    In fact, given IBM’s strong support for open source, I’m looking forward to CPLEX being open sourced in no time at all! OK, probably won’t happen, but IBM does seem to be a very good home. One possible worry: IBM (like Fair-Isaac) is not really a “product” company. Can they market the software?

  5. Matthew Saltzman | July 28, 2008 at 7:41 pm | Permalink

    Whether IBM can open CPLEX will depend on the agreements they make with ILOG and CPLEX principals to obtain it and whether there are prior agreements for technology in CPLEX that will have to be honored, as well as whether they want to continue it as a proprietary product–which depends on what they think the market is.

    I believe part of the reason they didn’t open OSL had to do with such obligations. (That’s also the reason nVidia claims they can’t open their video card drivers.)

  6. Anurag Verma | July 28, 2008 at 7:44 pm | Permalink

    Thanks for pointing that out. Being new to OR, I’m still not very aware of the who’s who in the community.

  7. Irv Lustig | July 29, 2008 at 11:29 am | Permalink

    See this article for analysis and quotes.

  8. Haluk Akin | July 29, 2008 at 2:43 pm | Permalink

    I wonder how they will make sure knowledge does not flow between COIN-OR and CPLEX.

{ 8 } Trackbacks

  1. [...] CPLEX’in sahibi ILOG’u satın almak için görüşmelere başladığını duyurdu. Michael Trick’in de kendi blog’unda ayrıntılı olarak yer verdiği gelişme yöneylem araştırması açısından büyük önem [...]

  2. [...] other ILOG products. For example, Professor Michael Trick – a past president of INFORMS – wrote: “It is interesting that most of the announcement is about rules, not optimization.” This concern is echoed in the reader comments that follow Trick’s article.
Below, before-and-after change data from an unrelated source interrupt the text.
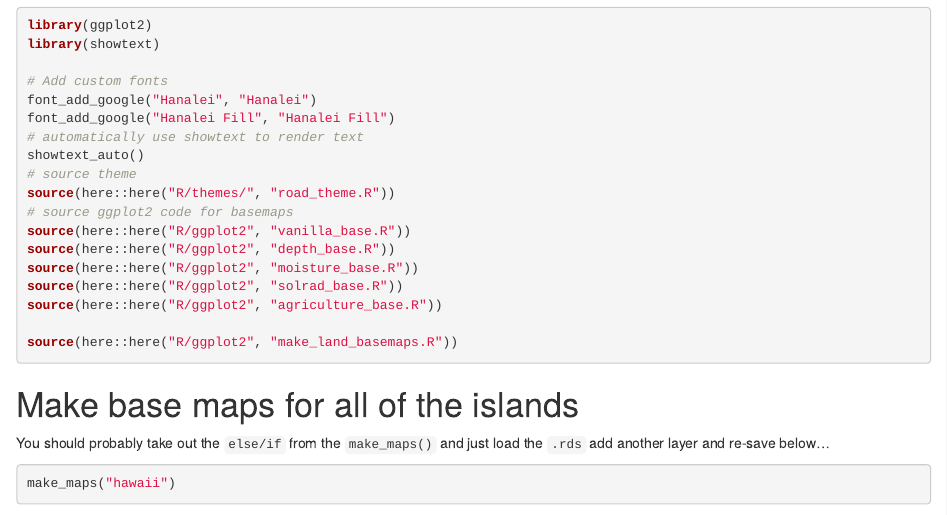
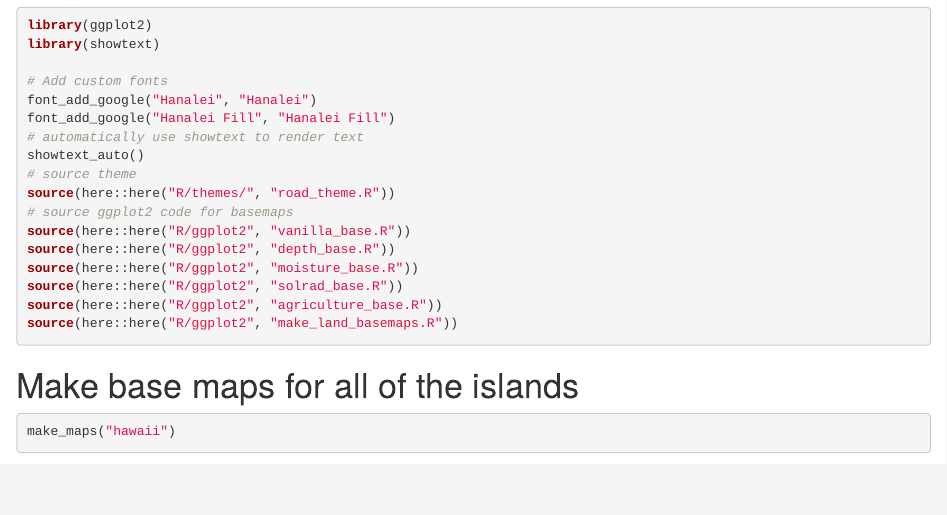
Before and after one commit to moldach/mahalo, an R Markdown document (R/basemaps/land_basemaps.Rmd): the page in a window 1100 px wide, from 790 px down. Rendered offline with R 4.5, knitr and Pandoc, with nearby package versions; some code elsewhere in the file could not run offline; a web font asked for in the figures is replaced by an installed one.

Commit message:
remove "to-do" comments that were taken care of

````diff
--- a/R/basemaps/land_basemaps.Rmd
+++ b/R/basemaps/land_basemaps.Rmd
@@ -40,13 +40,10 @@ source(here::here("R/ggplot2", "depth_base.R"))
 source(here::here("R/ggplot2", "moisture_base.R"))
 source(here::here("R/ggplot2", "solrad_base.R"))
 source(here::here("R/ggplot2", "agriculture_base.R"))
-
 source(here::here("R/ggplot2", "make_land_basemaps.R"))
 ```
 
 # Make base maps for all of the islands
-
-You should probably take out the `else/if` from the `make_maps()` and just load the `.rds` add another layer and re-save below...
 
 ```{r}
 make_maps("hawaii")
````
Since hearing the [...]

  3. [...] is also relevant to the recent IBM/ILOG acquisition.  We’d all love to hear from the ILOGers and IBMers on what they think it means.  I would [...]

  4. [...] by JDA Software for $346, continuing a wave of acquisitions in the optimization world (including ILOG and Dash). While this acquisition stays within the “supply chain optimization” space, [...]

  5. [...] October 13. I have been asked to note that CPLEX is sold by ILOG, not IBM.  You can see some past posts on the proposed acquistion of ILOG by IBM, but that has not yet been approved by the powers that [...]

  6. [...] the world of OR, this year will go down as a year full of flux in the commercial world.  ILOG is acquired by IBM (not quite yet, but things are underway); Dash is acquired by Fair-Isaac; Gurobi announces its [...]

  7. [...] “Official Response Document” that ILOG prepared responding to IBM’s offer is fascinating reading.  I particularly liked the “Historical Background” (pages 5-10) [...]

  8. [...] hate to be a broken record on this (there is an archaic metaphor), but note the URL for the IBM site with information on the [...]